Each morning after the Pledge of Allegiance, Spanaway Elementary School hears the “Green Fact” coming over the Public Address system: “Good Morning, this is Davarius, your Sustainability Chairman, with today’s GREEN FACT: We throw away enough aluminum every month to rebuild our entire commercial air fleet…. So, let’s remember to recycle those pop cans at lunch everyone.” Students and staff have been submitting “green facts” like this to share with the school, but just hearing figures like this aren’t enough for this school of 440; these kids like action.

Spanaway Elementary School boasts the title of “Bethel’s Greenest School”, not just a self-proclaimed honor, but a daily goal. Twenty-eight members of “The Green Team” lead the school in assemblies, take mini-lessons back in their classrooms on exactly what to put into recycle bins, and set more and more challenging environmental goals for the school.

The “Green Team” is not without staff support, three advisors: Karen Marchesini, Community Liason, Kim Nichols, sixth-grade teacher, and Anu Chapin, librarian, work closely with principal Kim Hanson and the ASB. “Since we have started our project, I get two to five e-mails a week from other staff members sharing new ways to be environmentally conscious, related articles, and kid-friendly things to try. Everyone is very excited, this seems to be on the minds of everyone right now. Our custodial staff has been so supportive, and I really hope that in the end this helps them to have an easier day,” said Kim Nichols, one of the advisors who is starting a water collection system for the school garden.

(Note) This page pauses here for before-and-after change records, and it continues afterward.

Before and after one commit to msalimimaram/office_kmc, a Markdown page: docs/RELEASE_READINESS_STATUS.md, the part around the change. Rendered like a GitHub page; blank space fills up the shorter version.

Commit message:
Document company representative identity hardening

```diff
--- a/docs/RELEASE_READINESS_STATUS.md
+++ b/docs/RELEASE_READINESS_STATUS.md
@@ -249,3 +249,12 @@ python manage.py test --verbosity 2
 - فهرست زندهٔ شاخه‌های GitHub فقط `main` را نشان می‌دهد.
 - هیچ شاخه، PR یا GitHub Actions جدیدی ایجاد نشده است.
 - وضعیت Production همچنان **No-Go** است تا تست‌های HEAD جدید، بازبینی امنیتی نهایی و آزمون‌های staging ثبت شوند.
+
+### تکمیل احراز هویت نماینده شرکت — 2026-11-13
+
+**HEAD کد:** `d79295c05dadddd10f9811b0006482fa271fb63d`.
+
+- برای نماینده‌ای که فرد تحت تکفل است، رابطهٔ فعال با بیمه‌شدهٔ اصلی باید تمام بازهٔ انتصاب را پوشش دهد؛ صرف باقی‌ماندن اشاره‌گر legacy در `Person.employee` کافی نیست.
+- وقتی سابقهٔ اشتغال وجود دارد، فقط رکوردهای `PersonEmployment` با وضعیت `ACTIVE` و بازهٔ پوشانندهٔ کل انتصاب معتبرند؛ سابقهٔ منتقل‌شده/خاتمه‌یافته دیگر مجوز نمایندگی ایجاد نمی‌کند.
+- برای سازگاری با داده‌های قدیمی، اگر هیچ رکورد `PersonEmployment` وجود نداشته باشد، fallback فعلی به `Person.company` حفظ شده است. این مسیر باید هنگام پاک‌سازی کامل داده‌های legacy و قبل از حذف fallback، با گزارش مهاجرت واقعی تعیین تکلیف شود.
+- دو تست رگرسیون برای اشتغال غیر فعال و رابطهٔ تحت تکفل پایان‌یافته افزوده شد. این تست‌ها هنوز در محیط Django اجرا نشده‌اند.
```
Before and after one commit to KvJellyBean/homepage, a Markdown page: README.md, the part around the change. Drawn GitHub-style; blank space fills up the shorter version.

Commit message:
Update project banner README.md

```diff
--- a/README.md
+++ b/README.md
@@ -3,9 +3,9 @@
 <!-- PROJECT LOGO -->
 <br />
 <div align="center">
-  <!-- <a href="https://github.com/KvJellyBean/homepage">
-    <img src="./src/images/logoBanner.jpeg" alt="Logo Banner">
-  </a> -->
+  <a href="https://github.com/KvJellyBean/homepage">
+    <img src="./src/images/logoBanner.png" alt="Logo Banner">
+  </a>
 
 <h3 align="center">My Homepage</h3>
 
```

“There have been so many ways this has changed how we do things.” Karen Marchesini says, “By November we had already DOUBLED the amount of paper we recycled during all of last year!” But is takes more than just collecting paper, “we are thinking about things differently since our waste audit”, stated Chapin. Pierce County helped Spanaway to audit every piece of garbage in one day from every part of the school. “Our playshed was filled with blue tarps and trash was piled everywhere. Then we weighed each pile. Now we have a goal to reduce each number by the time we have our next audit in March,” said sixth-grader, Lauren David.

Recycling isn’t just for kids. The Spanaway staff room has two miniature garbage cans to collect food waste from coffee grounds to banana peels used in the school garden’s compost. “Everyone seems to be finding a way to do a part,” said Kim Hanson, who has personally sewn every staff member their own cloth napkin. “We started getting kids involved, and it has just snowballed with their enthusiasm.” Additionally, Hanson has gone to e-mails for school newsletters and flyers and is now 75% paper-free. “Parents have had a lot of positive feedback about getting an e-mail versus a flyer for event reminders, late starts, and messages. It’s really easy for parents to hit “return” and send us a little note back, so I think communication has truly improved with this plan.” More and more people are finding that “going green” can save both money and energy.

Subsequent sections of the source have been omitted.